#### YOUR TASK:
For each entry, repeat the text exactly and omit any picture it holds.

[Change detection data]
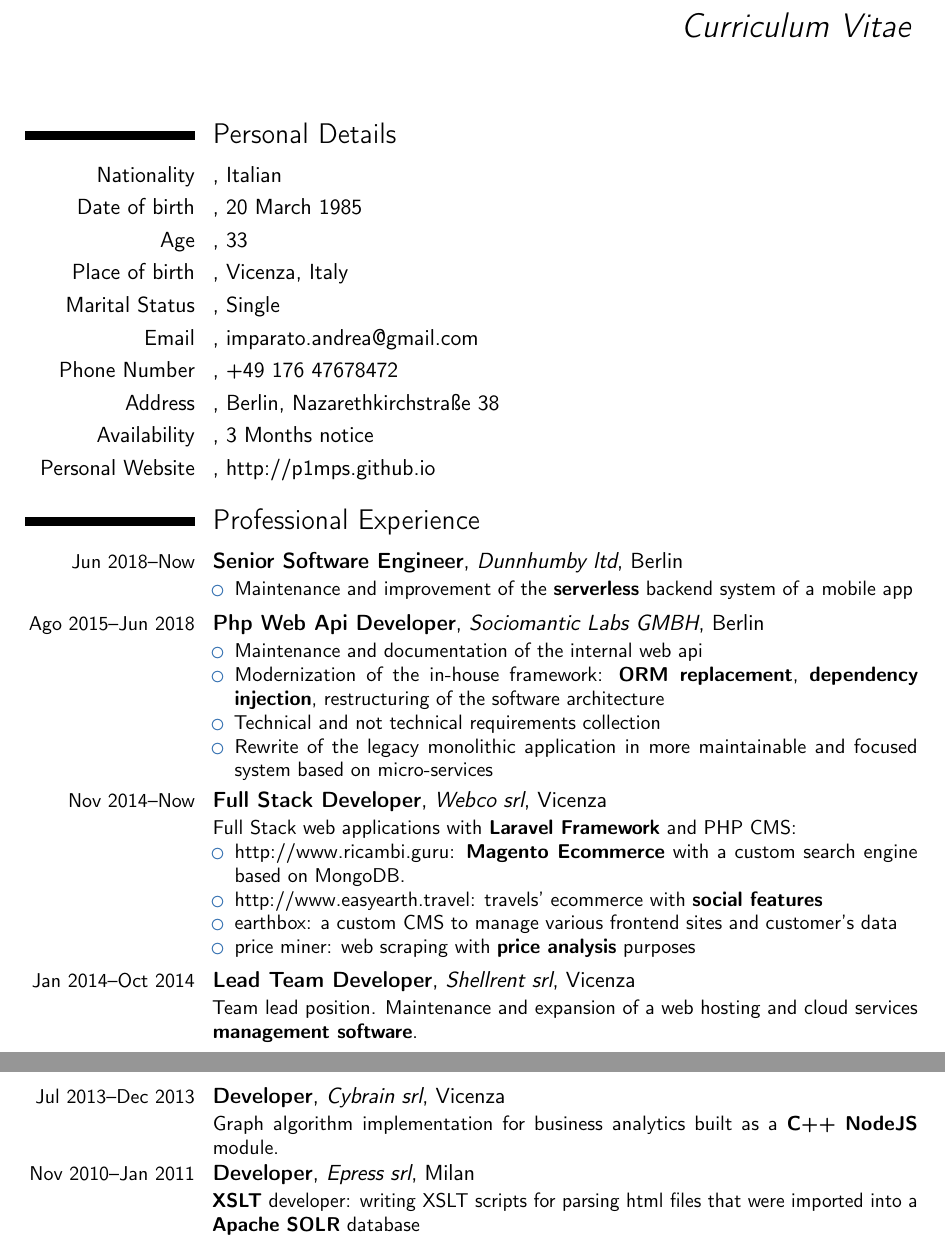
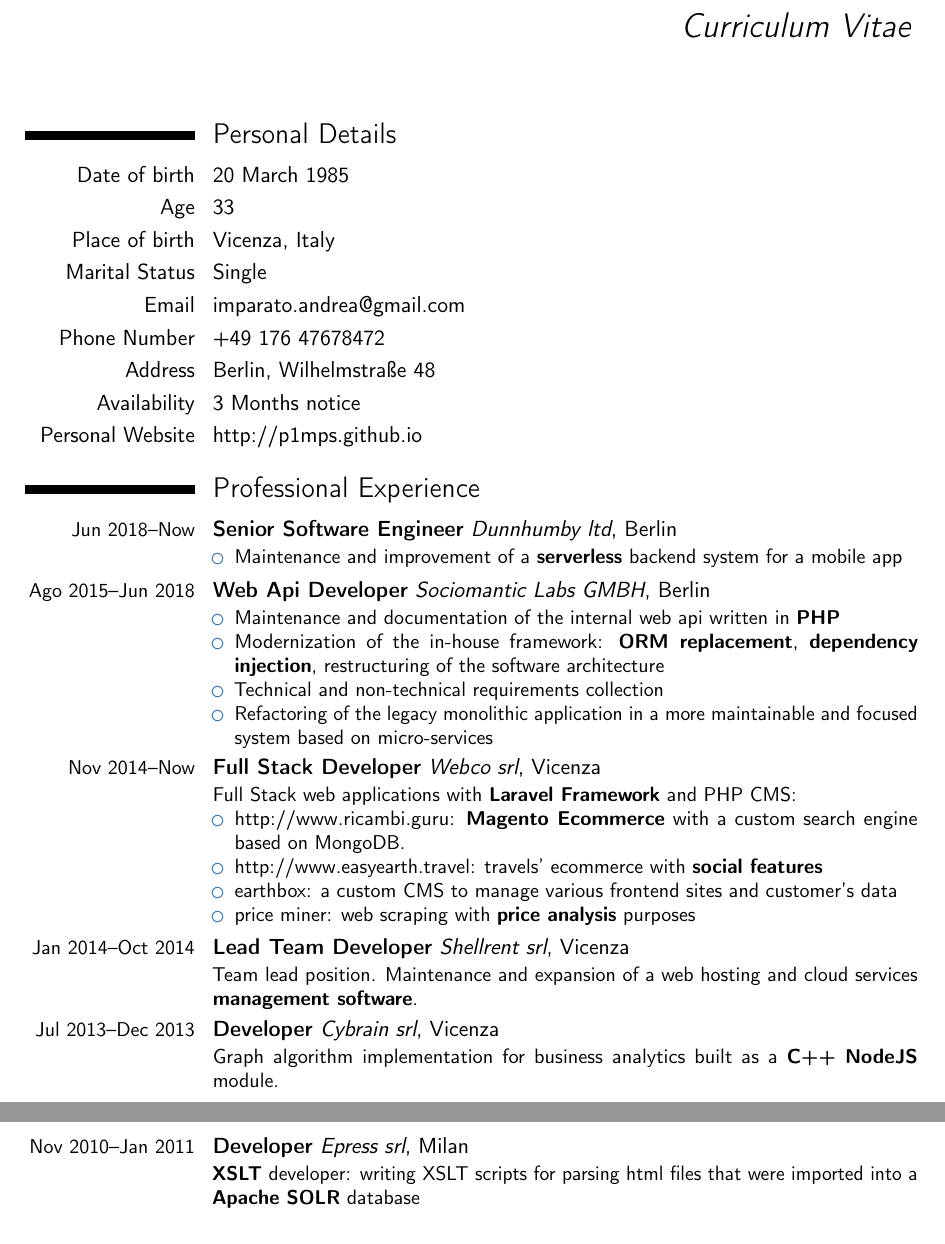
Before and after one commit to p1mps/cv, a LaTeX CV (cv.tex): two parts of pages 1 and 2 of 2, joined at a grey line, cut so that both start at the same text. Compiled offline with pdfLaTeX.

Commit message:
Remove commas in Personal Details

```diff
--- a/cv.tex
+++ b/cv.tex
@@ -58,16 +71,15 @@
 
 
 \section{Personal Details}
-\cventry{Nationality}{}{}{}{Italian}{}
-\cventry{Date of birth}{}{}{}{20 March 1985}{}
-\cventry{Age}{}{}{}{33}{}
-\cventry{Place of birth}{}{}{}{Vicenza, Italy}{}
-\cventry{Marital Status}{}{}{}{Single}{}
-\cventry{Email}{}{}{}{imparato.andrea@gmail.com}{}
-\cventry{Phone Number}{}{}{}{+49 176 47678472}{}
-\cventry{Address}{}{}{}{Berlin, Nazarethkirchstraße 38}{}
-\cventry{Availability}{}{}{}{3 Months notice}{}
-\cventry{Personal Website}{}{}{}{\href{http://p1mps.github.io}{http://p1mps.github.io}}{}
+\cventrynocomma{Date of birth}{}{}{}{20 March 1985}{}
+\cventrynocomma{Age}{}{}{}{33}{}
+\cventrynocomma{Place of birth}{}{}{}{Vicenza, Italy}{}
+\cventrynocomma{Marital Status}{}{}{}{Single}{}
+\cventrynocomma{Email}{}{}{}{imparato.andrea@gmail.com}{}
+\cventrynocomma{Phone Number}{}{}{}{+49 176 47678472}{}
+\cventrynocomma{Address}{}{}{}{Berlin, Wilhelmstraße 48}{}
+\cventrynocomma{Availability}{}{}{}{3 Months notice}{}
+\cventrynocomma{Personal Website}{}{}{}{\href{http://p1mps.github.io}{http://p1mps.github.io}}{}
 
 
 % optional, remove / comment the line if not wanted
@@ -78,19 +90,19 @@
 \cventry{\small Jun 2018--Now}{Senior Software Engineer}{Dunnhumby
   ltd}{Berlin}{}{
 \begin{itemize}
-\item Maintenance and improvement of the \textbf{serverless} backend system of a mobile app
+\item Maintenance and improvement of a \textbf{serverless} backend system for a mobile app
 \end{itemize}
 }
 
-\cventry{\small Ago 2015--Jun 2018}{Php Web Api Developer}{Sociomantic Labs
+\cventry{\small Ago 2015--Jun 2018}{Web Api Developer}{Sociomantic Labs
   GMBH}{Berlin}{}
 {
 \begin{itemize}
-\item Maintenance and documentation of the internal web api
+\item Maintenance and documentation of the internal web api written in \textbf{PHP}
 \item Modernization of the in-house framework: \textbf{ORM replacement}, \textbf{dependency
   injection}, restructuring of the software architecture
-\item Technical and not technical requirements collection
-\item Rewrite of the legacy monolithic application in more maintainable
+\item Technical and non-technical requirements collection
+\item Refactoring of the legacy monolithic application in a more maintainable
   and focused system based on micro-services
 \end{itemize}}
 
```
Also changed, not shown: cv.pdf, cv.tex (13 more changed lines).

#### OUTPUT OF THE TASK:
Before and after one commit to p1mps/cv, a LaTeX CV (cv.tex): two parts of pages 1 and 2 of 2, joined at a grey line, cut so that both start at the same text. Compiled offline with pdfLaTeX.

Commit message:
Remove commas in Personal Details

```diff
--- a/cv.tex
+++ b/cv.tex
@@ -58,16 +71,15 @@
 
 
 \section{Personal Details}
-\cventry{Nationality}{}{}{}{Italian}{}
-\cventry{Date of birth}{}{}{}{20 March 1985}{}
-\cventry{Age}{}{}{}{33}{}
-\cventry{Place of birth}{}{}{}{Vicenza, Italy}{}
-\cventry{Marital Status}{}{}{}{Single}{}
-\cventry{Email}{}{}{}{imparato.andrea@gmail.com}{}
-\cventry{Phone Number}{}{}{}{+49 176 47678472}{}
-\cventry{Address}{}{}{}{Berlin, Nazarethkirchstraße 38}{}
-\cventry{Availability}{}{}{}{3 Months notice}{}
-\cventry{Personal Website}{}{}{}{\href{http://p1mps.github.io}{http://p1mps.github.io}}{}
+\cventrynocomma{Date of birth}{}{}{}{20 March 1985}{}
+\cventrynocomma{Age}{}{}{}{33}{}
+\cventrynocomma{Place of birth}{}{}{}{Vicenza, Italy}{}
+\cventrynocomma{Marital Status}{}{}{}{Single}{}
+\cventrynocomma{Email}{}{}{}{imparato.andrea@gmail.com}{}
+\cventrynocomma{Phone Number}{}{}{}{+49 176 47678472}{}
+\cventrynocomma{Address}{}{}{}{Berlin, Wilhelmstraße 48}{}
+\cventrynocomma{Availability}{}{}{}{3 Months notice}{}
+\cventrynocomma{Personal Website}{}{}{}{\href{http://p1mps.github.io}{http://p1mps.github.io}}{}
 
 
 % optional, remove / comment the line if not wanted
@@ -78,19 +90,19 @@
 \cventry{\small Jun 2018--Now}{Senior Software Engineer}{Dunnhumby
   ltd}{Berlin}{}{
 \begin{itemize}
-\item Maintenance and improvement of the \textbf{serverless} backend system of a mobile app
+\item Maintenance and improvement of a \textbf{serverless} backend system for a mobile app
 \end{itemize}
 }
 
-\cventry{\small Ago 2015--Jun 2018}{Php Web Api Developer}{Sociomantic Labs
+\cventry{\small Ago 2015--Jun 2018}{Web Api Developer}{Sociomantic Labs
   GMBH}{Berlin}{}
 {
 \begin{itemize}
-\item Maintenance and documentation of the internal web api
+\item Maintenance and documentation of the internal web api written in \textbf{PHP}
 \item Modernization of the in-house framework: \textbf{ORM replacement}, \textbf{dependency
   injection}, restructuring of the software architecture
-\item Technical and not technical requirements collection
-\item Rewrite of the legacy monolithic application in more maintainable
+\item Technical and non-technical requirements collection
+\item Refactoring of the legacy monolithic application in a more maintainable
   and focused system based on micro-services
 \end{itemize}}
 
```
Also changed, not shown: cv.pdf, cv.tex (13 more changed lines).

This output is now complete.